The giant demon ray is an indubitably fantastic name for an aquatic creature, and it certainly lives up to it. Technically known as Mobula mobular , this beastie is not only the largest of its genus, reaching lengths of 6.5 meters( 21 feet ), but its head’s downward-pointing cephalic fins certainly give it the appearance of some hellish horns.
Plenty about its life cycle remains enigmatic, however, which is why a new study, spotted by New Scientist, is such a boon. It describes the first observation of the courtship behavior of the giant devil light, with an accompanying video featuring one pregnant female fending off the advances of four males.
The New Zealand Journal of Zoology study has just two writers: Scott Tindale, a recreational fisherman from Albany, and Clinton Duffy, an Auckland-based marine technological officer at the New Zealand Department of Conservation.
Their footage, obtained in March 2017 in the temperate southwest Pacific Ocean off the coast of Aotearoa , not only documents a never-before-seen phenomenon, but the presence of the pregnant female also confirms that M. mobular breeds( at unknown intervals) in this part of the world, to which they migrate seasonally.

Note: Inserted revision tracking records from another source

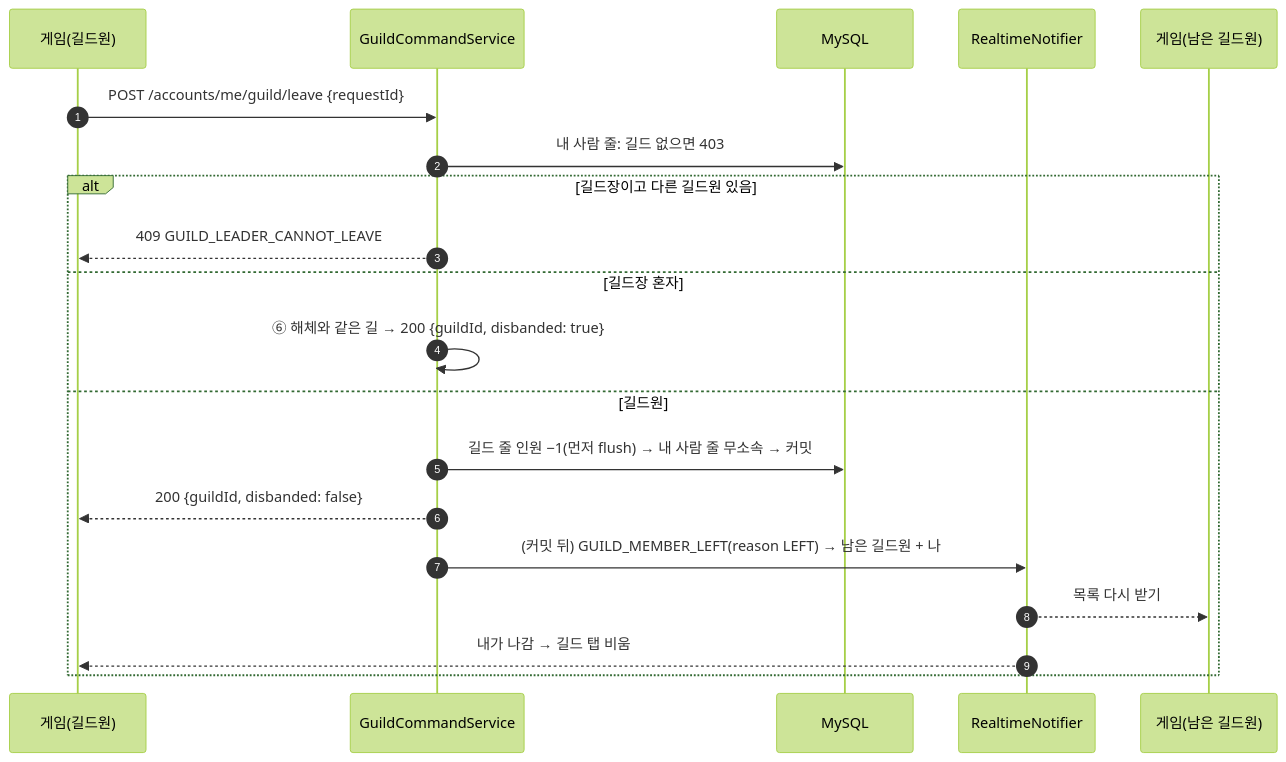
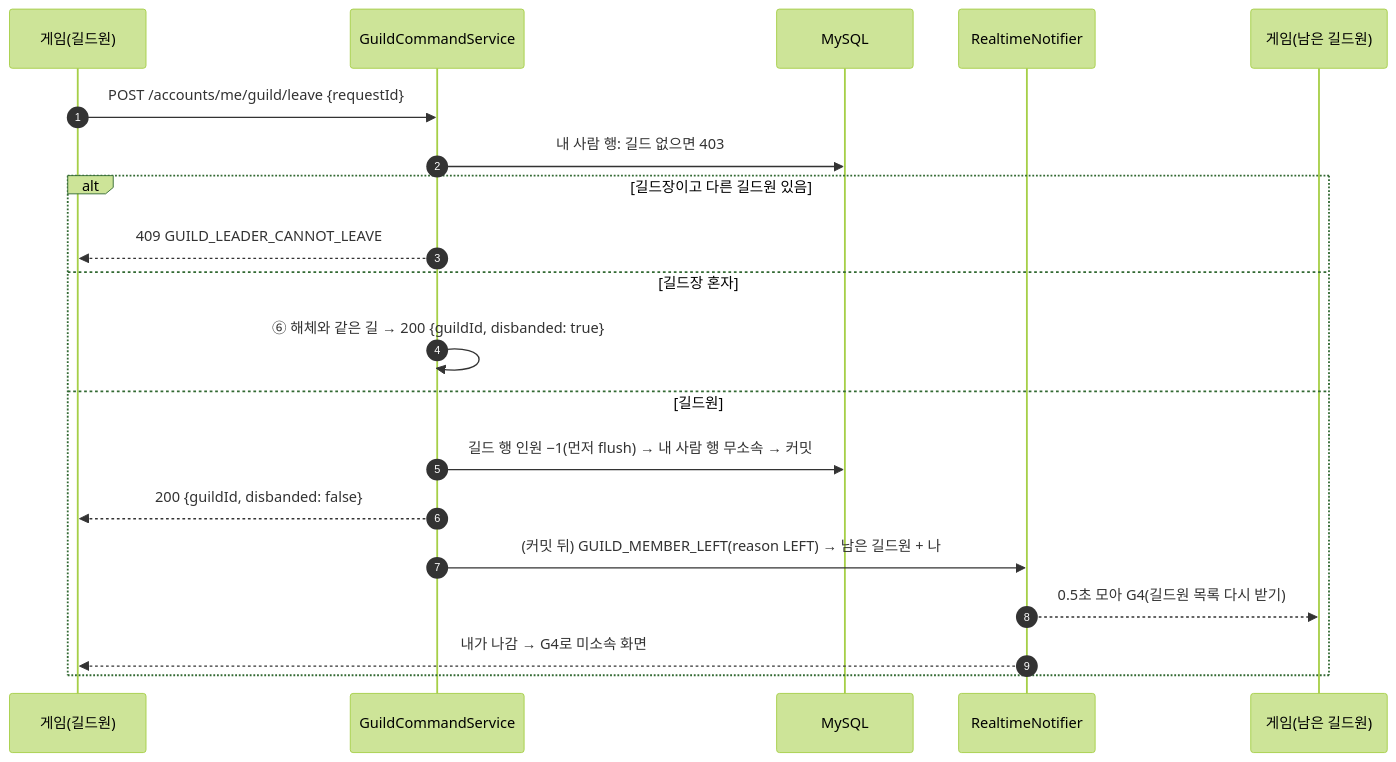
The fifth of 8 diagrams in docs/flows/guild.md (NBCGameServerCamp09Team01/PW01), drawn with Mermaid (forest theme) before and after one commit. The commit also changed other lines of this file and 6 other files, not shown here.

````diff
--- a/docs/flows/guild.md
+++ b/docs/flows/guild.md
@@ -132,23 +136,23 @@
 ```mermaid
 sequenceDiagram
   autonumber
   participant GM as 게임(길드원)
   participant S as GuildCommandService
   participant DB as MySQL
   participant N as RealtimeNotifier
   participant GO as 게임(남은 길드원)
 
   GM->>S: POST /accounts/me/guild/leave {requestId}
-  S->>DB: 내 사람 줄: 길드 없으면 403
+  S->>DB: 내 사람 행: 길드 없으면 403
   alt 길드장이고 다른 길드원 있음
     S-->>GM: 409 GUILD_LEADER_CANNOT_LEAVE
   else 길드장 혼자
     S->>S: ⑥ 해체와 같은 길 → 200 {guildId, disbanded: true}
   else 길드원
-    S->>DB: 길드 줄 인원 −1(먼저 flush) → 내 사람 줄 무소속 → 커밋
+    S->>DB: 길드 행 인원 −1(먼저 flush) → 내 사람 행 무소속 → 커밋
     S-->>GM: 200 {guildId, disbanded: false}
     S->>N: (커밋 뒤) GUILD_MEMBER_LEFT(reason LEFT) → 남은 길드원 + 나
-    N-->>GO: 목록 다시 받기
-    N-->>GM: 내가 나감 → 길드 탭 비움
+    N-->>GO: 0.5초 모아 G4(길드원 목록 다시 받기)
+    N-->>GM: 내가 나감 → G4로 미소속 화면
   end
 ```
````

This research isn’t merely a curiosity, by the way: it’s vital. Giant devil rays are listed as endangered, according to the International Union for Conservation of Nature( IUCN ). Their populations appear to have declined precipitously in recent decades , not only because they have a low reproductive capability, giving birth to a single puppy at once, but also thanks to fishing pressures.
The more we understand about their life cycle, the better chance we have at preserving their species.
The incident involved what they refer to as a “mating train” consisting of a full-term pregnant female and four ripen males, observed over a period of 147 minutes. In general, you could describe it as an unwelcome chase, as the female expend the totality of the time evading capture, intentionally swimming close to the surface to stop any of the males successfully mounting her.
The mating train feature, along with such patterns of female avoidance, has been observed in other large mobulid lights. Conversely, the paper notes that, in this instance, “biting of the female was not observed, ” possibly because of her near-surface evasive action. No mating scars were spotted. On other occasions, the males appeared to try and bite the female’s pectoral fins, also in vain.
At the same time , no aggression between the vying males was observed.
Whenever the female stopped at the surface, the lead male would basically prod her abdomen and her cloaca, an all-purpose orifice. All in all, the authors suggest that the mating behavior was very similar to that of the bay light, Mylobatis californica , both of which belong to the same family.